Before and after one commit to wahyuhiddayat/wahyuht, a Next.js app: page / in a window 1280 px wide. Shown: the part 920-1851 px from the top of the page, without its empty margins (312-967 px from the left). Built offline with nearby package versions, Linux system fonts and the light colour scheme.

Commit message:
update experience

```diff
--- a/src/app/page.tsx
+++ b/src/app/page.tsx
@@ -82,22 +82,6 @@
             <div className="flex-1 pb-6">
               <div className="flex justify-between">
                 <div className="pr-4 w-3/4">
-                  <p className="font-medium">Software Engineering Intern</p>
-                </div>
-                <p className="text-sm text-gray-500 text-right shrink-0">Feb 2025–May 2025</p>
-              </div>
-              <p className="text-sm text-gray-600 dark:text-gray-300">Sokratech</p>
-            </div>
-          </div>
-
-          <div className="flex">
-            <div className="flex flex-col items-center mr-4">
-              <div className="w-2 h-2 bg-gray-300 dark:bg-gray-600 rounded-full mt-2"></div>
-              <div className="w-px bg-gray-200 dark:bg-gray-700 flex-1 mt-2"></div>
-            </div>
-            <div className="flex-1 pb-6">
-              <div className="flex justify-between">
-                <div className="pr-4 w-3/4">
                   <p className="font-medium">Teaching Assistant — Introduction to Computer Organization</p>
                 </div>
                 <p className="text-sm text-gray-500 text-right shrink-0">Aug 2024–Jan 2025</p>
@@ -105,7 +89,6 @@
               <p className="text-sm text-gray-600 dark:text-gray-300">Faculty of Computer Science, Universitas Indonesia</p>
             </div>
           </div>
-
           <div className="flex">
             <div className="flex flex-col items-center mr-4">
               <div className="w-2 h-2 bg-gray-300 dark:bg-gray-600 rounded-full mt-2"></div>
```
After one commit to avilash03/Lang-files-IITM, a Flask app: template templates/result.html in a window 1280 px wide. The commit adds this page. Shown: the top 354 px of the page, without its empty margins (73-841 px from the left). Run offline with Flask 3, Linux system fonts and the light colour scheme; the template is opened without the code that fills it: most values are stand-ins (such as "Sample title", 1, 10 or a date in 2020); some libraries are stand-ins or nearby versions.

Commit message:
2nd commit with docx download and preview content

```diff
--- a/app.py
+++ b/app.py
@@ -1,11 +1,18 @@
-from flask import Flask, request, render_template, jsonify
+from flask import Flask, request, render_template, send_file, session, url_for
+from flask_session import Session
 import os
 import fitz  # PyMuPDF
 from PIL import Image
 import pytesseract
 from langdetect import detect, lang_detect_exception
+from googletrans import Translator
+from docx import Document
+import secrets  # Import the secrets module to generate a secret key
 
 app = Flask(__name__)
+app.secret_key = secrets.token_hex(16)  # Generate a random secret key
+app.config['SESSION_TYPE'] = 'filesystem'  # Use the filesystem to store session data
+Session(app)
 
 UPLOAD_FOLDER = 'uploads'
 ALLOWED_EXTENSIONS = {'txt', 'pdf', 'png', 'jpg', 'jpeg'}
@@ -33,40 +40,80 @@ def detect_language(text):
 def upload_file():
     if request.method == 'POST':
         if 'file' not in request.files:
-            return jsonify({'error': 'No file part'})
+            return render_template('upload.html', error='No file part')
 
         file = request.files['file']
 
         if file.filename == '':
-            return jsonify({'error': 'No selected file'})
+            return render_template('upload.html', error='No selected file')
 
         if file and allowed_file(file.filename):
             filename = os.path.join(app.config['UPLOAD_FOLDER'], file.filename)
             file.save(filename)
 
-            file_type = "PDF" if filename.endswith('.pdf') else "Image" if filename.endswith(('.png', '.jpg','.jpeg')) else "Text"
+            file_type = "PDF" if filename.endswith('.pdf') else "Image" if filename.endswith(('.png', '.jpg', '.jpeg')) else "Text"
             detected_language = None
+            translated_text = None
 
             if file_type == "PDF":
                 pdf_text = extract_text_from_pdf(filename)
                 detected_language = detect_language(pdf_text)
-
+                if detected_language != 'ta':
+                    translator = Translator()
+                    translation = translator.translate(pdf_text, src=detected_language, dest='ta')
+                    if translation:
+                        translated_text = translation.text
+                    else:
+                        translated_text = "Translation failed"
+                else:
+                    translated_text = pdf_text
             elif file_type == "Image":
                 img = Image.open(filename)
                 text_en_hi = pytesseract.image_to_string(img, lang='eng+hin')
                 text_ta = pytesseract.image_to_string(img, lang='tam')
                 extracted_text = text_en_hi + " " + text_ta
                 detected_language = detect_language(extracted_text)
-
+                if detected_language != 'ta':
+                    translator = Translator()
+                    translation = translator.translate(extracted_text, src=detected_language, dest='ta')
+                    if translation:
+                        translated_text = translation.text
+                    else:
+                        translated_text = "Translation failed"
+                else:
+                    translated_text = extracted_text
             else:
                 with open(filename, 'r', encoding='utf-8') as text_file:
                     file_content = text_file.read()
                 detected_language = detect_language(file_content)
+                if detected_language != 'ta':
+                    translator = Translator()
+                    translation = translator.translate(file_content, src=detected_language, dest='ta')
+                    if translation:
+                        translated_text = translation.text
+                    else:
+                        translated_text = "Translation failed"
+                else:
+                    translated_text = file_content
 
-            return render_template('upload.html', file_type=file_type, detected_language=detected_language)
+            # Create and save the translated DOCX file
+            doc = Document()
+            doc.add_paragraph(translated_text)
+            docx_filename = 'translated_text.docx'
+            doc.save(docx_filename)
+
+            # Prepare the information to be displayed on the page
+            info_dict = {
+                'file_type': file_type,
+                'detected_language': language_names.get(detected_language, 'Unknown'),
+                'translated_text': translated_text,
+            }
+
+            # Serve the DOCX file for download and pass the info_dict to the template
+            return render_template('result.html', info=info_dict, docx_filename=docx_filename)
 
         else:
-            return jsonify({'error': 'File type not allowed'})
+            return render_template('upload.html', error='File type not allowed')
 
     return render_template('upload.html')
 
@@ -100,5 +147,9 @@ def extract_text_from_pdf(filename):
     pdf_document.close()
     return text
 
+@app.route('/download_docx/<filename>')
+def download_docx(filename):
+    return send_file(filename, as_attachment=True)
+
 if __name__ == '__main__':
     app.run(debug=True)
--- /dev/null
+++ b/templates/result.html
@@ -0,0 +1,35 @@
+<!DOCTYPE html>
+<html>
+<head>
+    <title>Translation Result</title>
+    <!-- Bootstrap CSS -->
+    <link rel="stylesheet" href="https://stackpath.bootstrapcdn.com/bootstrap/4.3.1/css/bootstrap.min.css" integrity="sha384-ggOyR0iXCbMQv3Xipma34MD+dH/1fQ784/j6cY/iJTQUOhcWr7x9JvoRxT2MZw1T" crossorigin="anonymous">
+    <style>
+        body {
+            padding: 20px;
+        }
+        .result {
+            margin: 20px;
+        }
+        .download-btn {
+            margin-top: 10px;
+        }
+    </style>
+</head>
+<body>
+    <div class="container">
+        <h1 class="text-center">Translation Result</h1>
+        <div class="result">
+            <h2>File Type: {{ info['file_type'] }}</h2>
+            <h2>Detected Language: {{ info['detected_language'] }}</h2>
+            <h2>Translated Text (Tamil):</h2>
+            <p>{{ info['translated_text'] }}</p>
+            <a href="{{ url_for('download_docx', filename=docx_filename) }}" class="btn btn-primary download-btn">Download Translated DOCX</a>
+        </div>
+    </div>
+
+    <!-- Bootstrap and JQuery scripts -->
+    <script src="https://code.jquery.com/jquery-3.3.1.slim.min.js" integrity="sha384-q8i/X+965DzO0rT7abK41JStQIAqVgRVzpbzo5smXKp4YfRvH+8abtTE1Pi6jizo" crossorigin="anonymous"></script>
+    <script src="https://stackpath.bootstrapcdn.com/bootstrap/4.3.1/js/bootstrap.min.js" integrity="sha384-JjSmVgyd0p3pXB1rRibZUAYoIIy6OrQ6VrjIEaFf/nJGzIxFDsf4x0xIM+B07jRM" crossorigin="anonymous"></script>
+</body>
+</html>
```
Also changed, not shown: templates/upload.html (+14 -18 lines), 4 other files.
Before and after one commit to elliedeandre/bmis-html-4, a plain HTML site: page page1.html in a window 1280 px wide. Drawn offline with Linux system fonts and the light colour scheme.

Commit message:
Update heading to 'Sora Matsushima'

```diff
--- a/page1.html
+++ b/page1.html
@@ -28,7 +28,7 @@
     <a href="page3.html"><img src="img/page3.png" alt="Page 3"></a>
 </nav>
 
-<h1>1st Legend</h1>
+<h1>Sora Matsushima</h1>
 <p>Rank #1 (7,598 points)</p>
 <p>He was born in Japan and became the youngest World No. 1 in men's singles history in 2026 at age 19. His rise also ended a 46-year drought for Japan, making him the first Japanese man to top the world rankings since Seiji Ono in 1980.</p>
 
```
================================
ABOUT THIS EXERCISE ::
Report every line of the data in which "dark" appears.

REPLY ::
-              <p className="text-sm text-gray-600 dark:text-gray-300">Sokratech</p>
-              <div className="w-2 h-2 bg-gray-300 dark:bg-gray-600 rounded-full mt-2"></div>
-              <div className="w-px bg-gray-200 dark:bg-gray-700 flex-1 mt-2"></div>
               <p className="text-sm text-gray-600 dark:text-gray-300">Faculty of Computer Science, Universitas Indonesia</p>
               <div className="w-2 h-2 bg-gray-300 dark:bg-gray-600 rounded-full mt-2"></div>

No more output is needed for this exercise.